‘It’s heartbreaking how the university handles the challenges of international staff from a minority background’
How are you doing, after almost two years of pandemic? There is even a chance that students will be confined to their rooms for the third spring in a row this year. In this ten-part series seven Dutch and three international staff members and students tell us how they are faring. Part four: Younes Saramifar, Assistant Professor Social and Cultural Anthropology.
“On the one hand I’m okay: I don’t have children to care for like other colleagues, which makes dealing with Covid easier. On the other hand: my family is back in Iran, where I come from. I worry about them. They don’t have the same privileges as we have in the Netherlands, with multiple vaccinations and good healthcare. Health-wise, my family is suffering. Not being able to help them has led to mental health issues.
Many international colleagues who come from the Global South face the same problem. It’s very difficult to deal with such a family situation, and it’s heartbreaking how the university handles the challenges of international staff from a minority background. Basically, it cares very little for its employees, especially for those from ethnic minorities. I talk to a lot of international PhD candidates. Many of them feel neglected. Even sometimes their direct managers and supervisors don’t ask them how they are doing in these difficult times. Just checking in once in a while would make a major difference.

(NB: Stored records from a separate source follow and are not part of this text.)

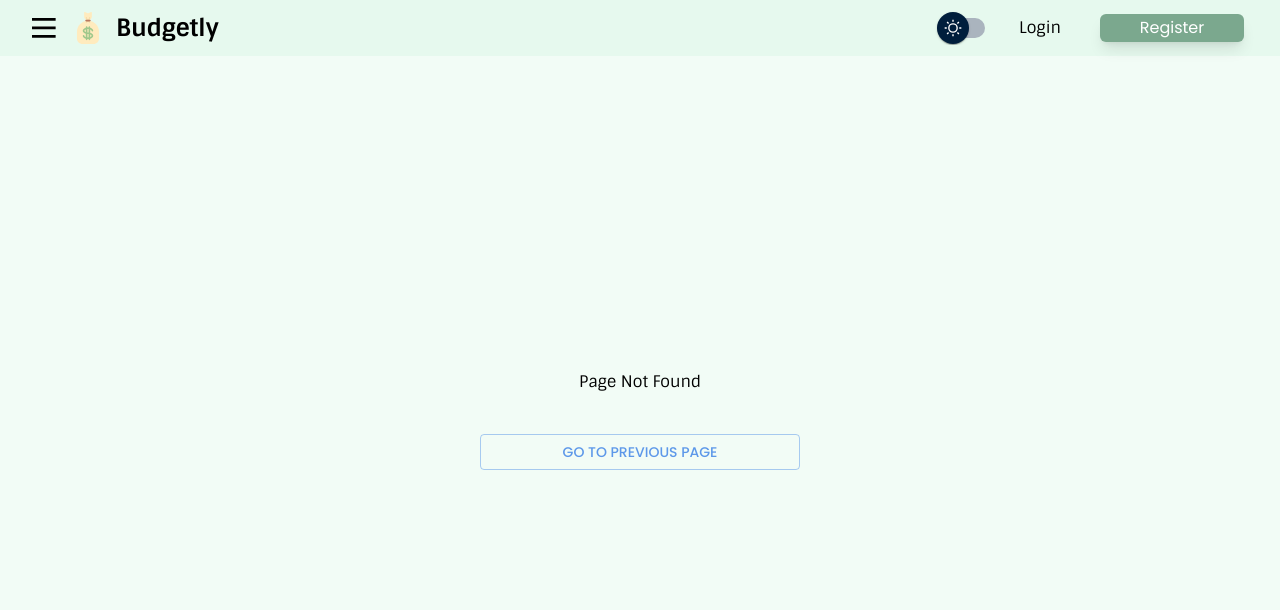
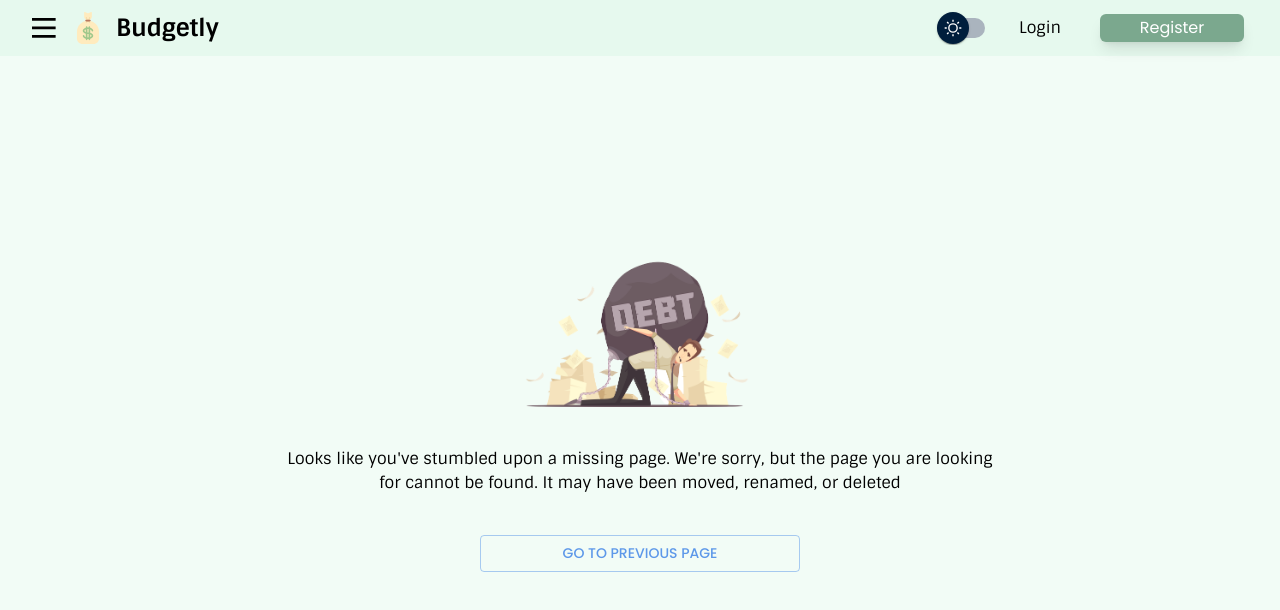
Before and after one commit to AndiRaihan/budgetly-frontend, a React (Vite) app: page /stats in a window 1280 px wide. Before the commit this address had no page. Shown: the top 610 px of the page. Built offline with nearby package versions, Linux system fonts and the light colour scheme.

Commit message:
page not found

```diff
--- a/src/pages/NotFound.tsx
+++ b/src/pages/NotFound.tsx
@@ -2,6 +2,7 @@ import { Button } from "@mui/material";
 import { useSelector } from "react-redux";
 import { useNavigate } from "react-router-dom";
 import { RootState } from "../redux/store";
+import debt from "../assets/20323-removebg-preview.png"
 
 export default function NotFound() {
   const { darkMode } = useSelector((state: RootState) => state);
@@ -12,7 +13,11 @@ export default function NotFound() {
         darkMode.isDarkMode ? "dark" : ""
       )}
     >
-      <h1 className="my-10 text-center">Page Not Found</h1>
+      <div className="flex justify-center items-center">
+        <img src={debt} alt="" className="w-64" />
+      </div>
+      <h1 className="my-10 text-center">Looks like you've stumbled upon a missing page.
+        We're sorry, but the page you are looking <br /> for cannot be found. It may have been moved, renamed, or deleted  </h1>
       <Button
         className="w-80 self-center"
         variant="outlined"
```
Also changed, not shown: src/assets/20323-removebg-preview.png (added).
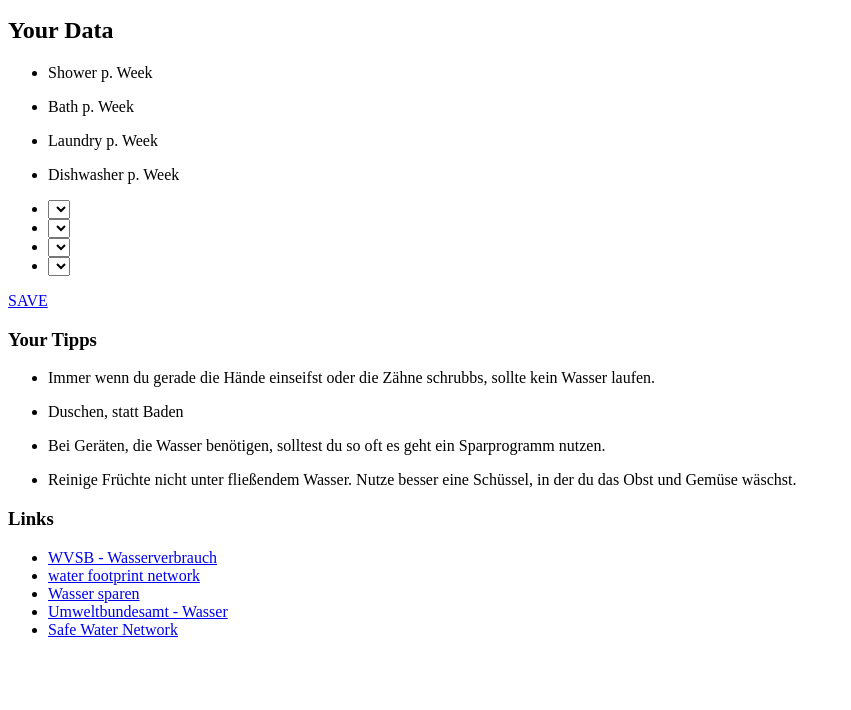
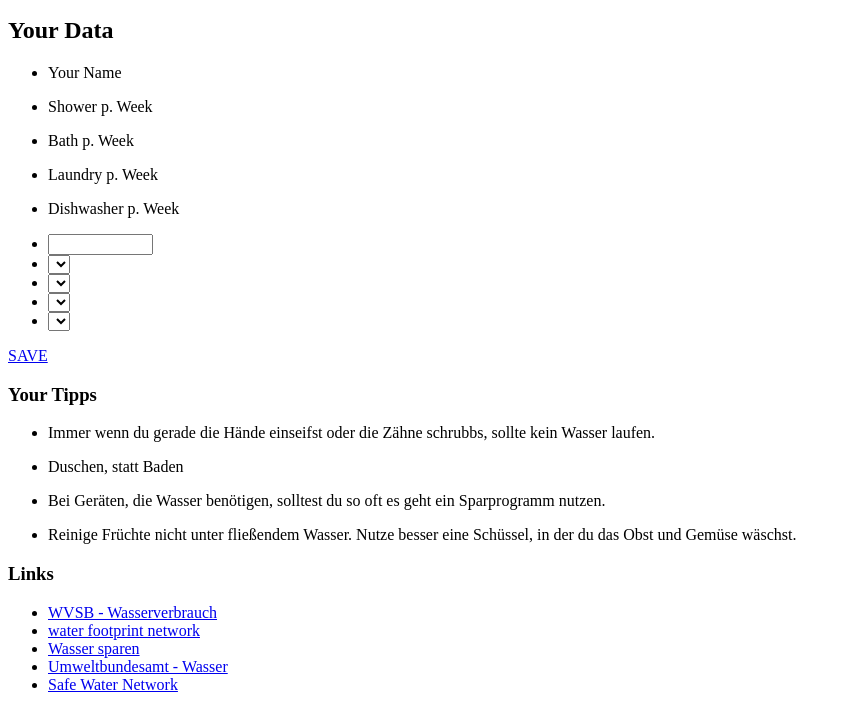
Before and after one commit to EliasC10/CheckWata, a website: page src/tipp.html in a window 1280 px wide. Shown: the part 115-825 px from the top of the page, without its empty margins (0-851 px from the left). Before the commit the page ends 800 px from the top, so only its background shows below. Drawn offline with Linux system fonts and the light colour scheme.

Commit message:
added: name to formular

```diff
--- a/src/js/form.js
+++ b/src/js/form.js
@@ -29,6 +29,9 @@ $(function(){
 });
 
 function store(){
+    let name = document.getElementById("name");
+    localStorage.setItem("name", name.value);
+
     let shower = document.getElementById("shower");
     localStorage.setItem("shower", shower.value);
 
--- a/src/sass/layout/_form.scss
+++ b/src/sass/layout/_form.scss
@@ -27,7 +27,7 @@ overflow:auto;
 }
 
 #form_wrapper{
-  margin-left: 20%;
+  margin: 0 10% 0 10%;
   display: flex;
 }
 
@@ -38,6 +38,13 @@ position:absolute;
 right:-14px;
 top:-8px;
 cursor:pointer;
+}
+
+#name{
+  padding: 0;
+  margin: 0;
+  padding: 3px;
+  border-radius: 5px;
 }
 
 
--- a/src/tipp.html
+++ b/src/tipp.html
@@ -23,6 +23,7 @@
         <h2>Your Data</h2>
         <section id="form_wrapper">
           <ul id="data_name">
+            <li><p>Your Name</p></li>
             <li><p>Shower p. Week</p></li>
             <li><p>Bath p. Week</p></li>
             <li><p>Laundry p. Week</p></li>
@@ -30,6 +31,7 @@
           </ul>
 
           <ul id="data_form">
+            <li><input type="text" id="name" name="name" size="10"></select></li>
             <li><select id="shower" name="shower" class="0-20"></select></li>
             <li><select id="bath" name="bath" class="0-20"></select></li>
             <li><select id="laundry" name="laundry" class="0-20"></select></li>
```
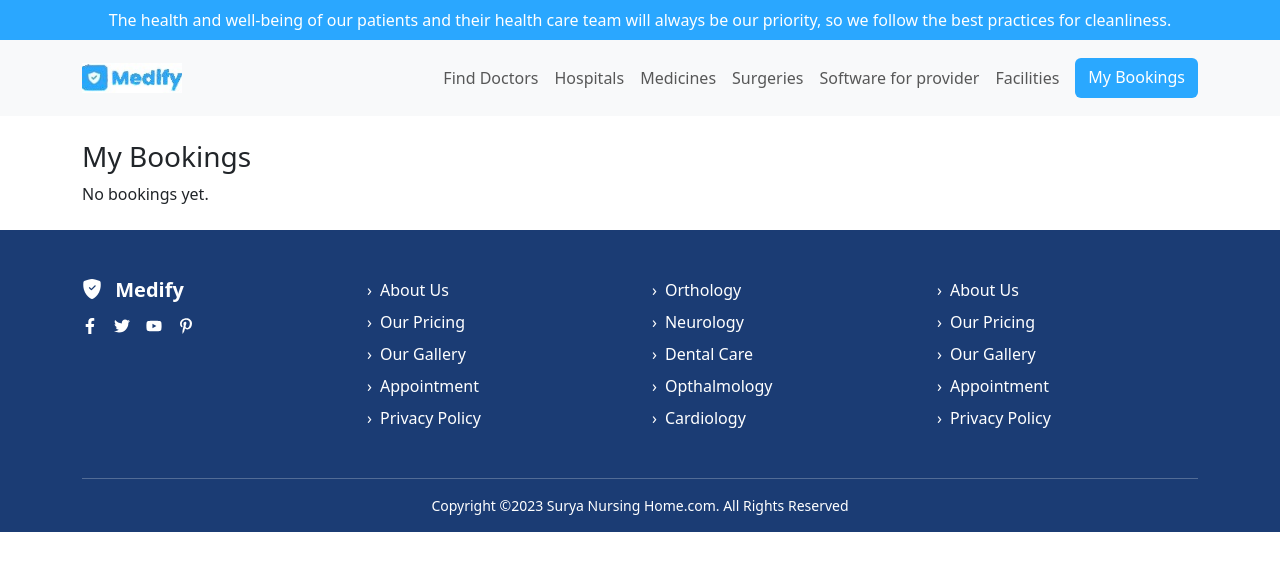
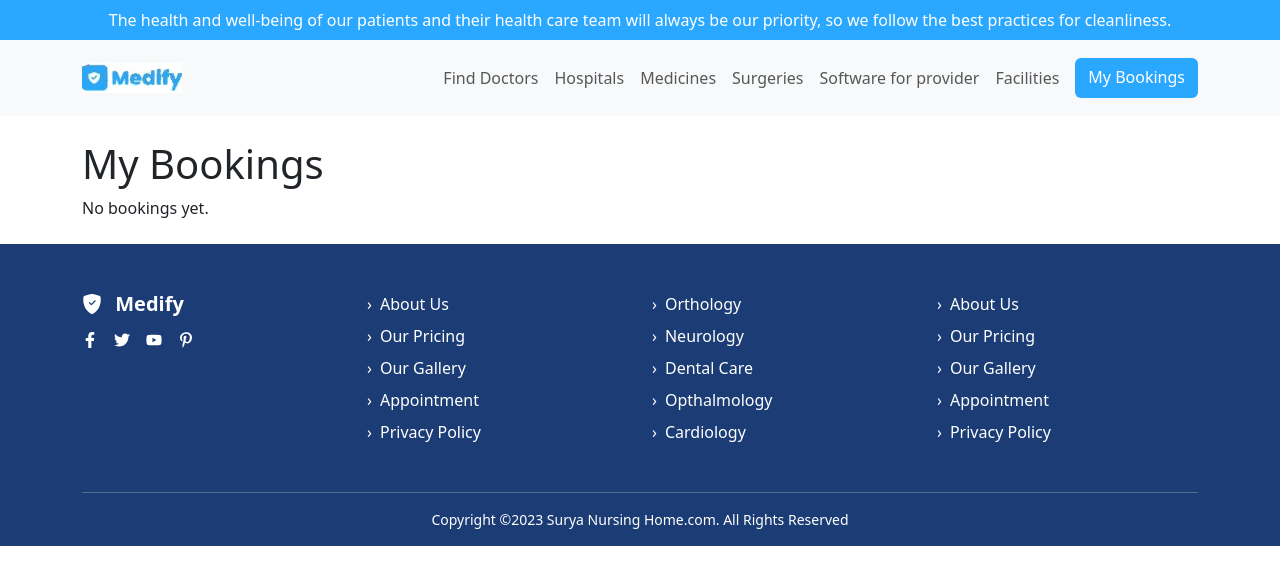
Before and after one commit to Hemavathylakisha/BUILDOUT_XMEDIFY_APP, a React (Vite) app: page /my-bookings in a window 1280 px wide. Shown: the top 584 px of the page. Built offline with nearby package versions, Linux system fonts and the light colour scheme.

Commit message:
added test case id

```diff
--- a/src/MyBookings/Mybookings.jsx
+++ b/src/MyBookings/Mybookings.jsx
@@ -5,7 +5,7 @@ const MyBookings = () => {
 
   return (
     <div className="container my-4">
-      <h3>My Bookings</h3>
+      <h1>My Bookings</h1>
       {bookings.length === 0 ? <p>No bookings yet.</p> : bookings.map((b, i) => (
         <div key={i} className="border p-3 mb-3 rounded">
           <h5>{b.center["Hospital Name"]}</h5>
--- a/src/components/SearchBar/SearchBar.jsx
+++ b/src/components/SearchBar/SearchBar.jsx
@@ -44,13 +44,14 @@ const SearchBar = () => {
                 <i className="bi bi-geo-alt"></i>
               </span>
               <select
+              data-testid="state-dropdown"
                 className="form-select"
                 value={selectedState}
                 onChange={(e) => setSelectedState(e.target.value)}
               >
                 <option value="">Select State</option>
                 {states.map((state) => (
-                  <option key={state}>{state}</option>
+                  <option key={state} value={state}>{state}</option>
                 ))}
               </select>
             </div>
@@ -63,6 +64,7 @@ const SearchBar = () => {
                 <i className="bi bi-building"></i>
               </span>
               <select
+              data-testid="city-dropdown"
                 className="form-select"
                 value={selectedCity}
                 onChange={(e) => setSelectedCity(e.target.value)}
@@ -70,7 +72,7 @@ const SearchBar = () => {
               >
                 <option value="">Select City</option>
                 {cities.map((city) => (
-                  <option key={city}>{city}</option>
+                  <option key={city} value={city}>{city}</option>
                 ))}
               </select>
             </div>
```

I’m a bit anxious about the university opening up again. Of course, it’s great for the students but the past two years have shown us that the universities might need to close their doors again. That would be tough for teachers, because we all put in a lot of hard work making courses suitable for on-campus teaching. Switching everything back to online education costs us a lot of energy and time, for which we aren’t compensated in any way.
Despite the challenges, I’m looking forward to teaching on campus again. Many nuances get lost online. That’s why it’s much more fun to teach in person. People can feel what you’re saying, you get more feedback, and it’s way more interactive. Nothing can replace that.”
IMAGE: Yvonne Compier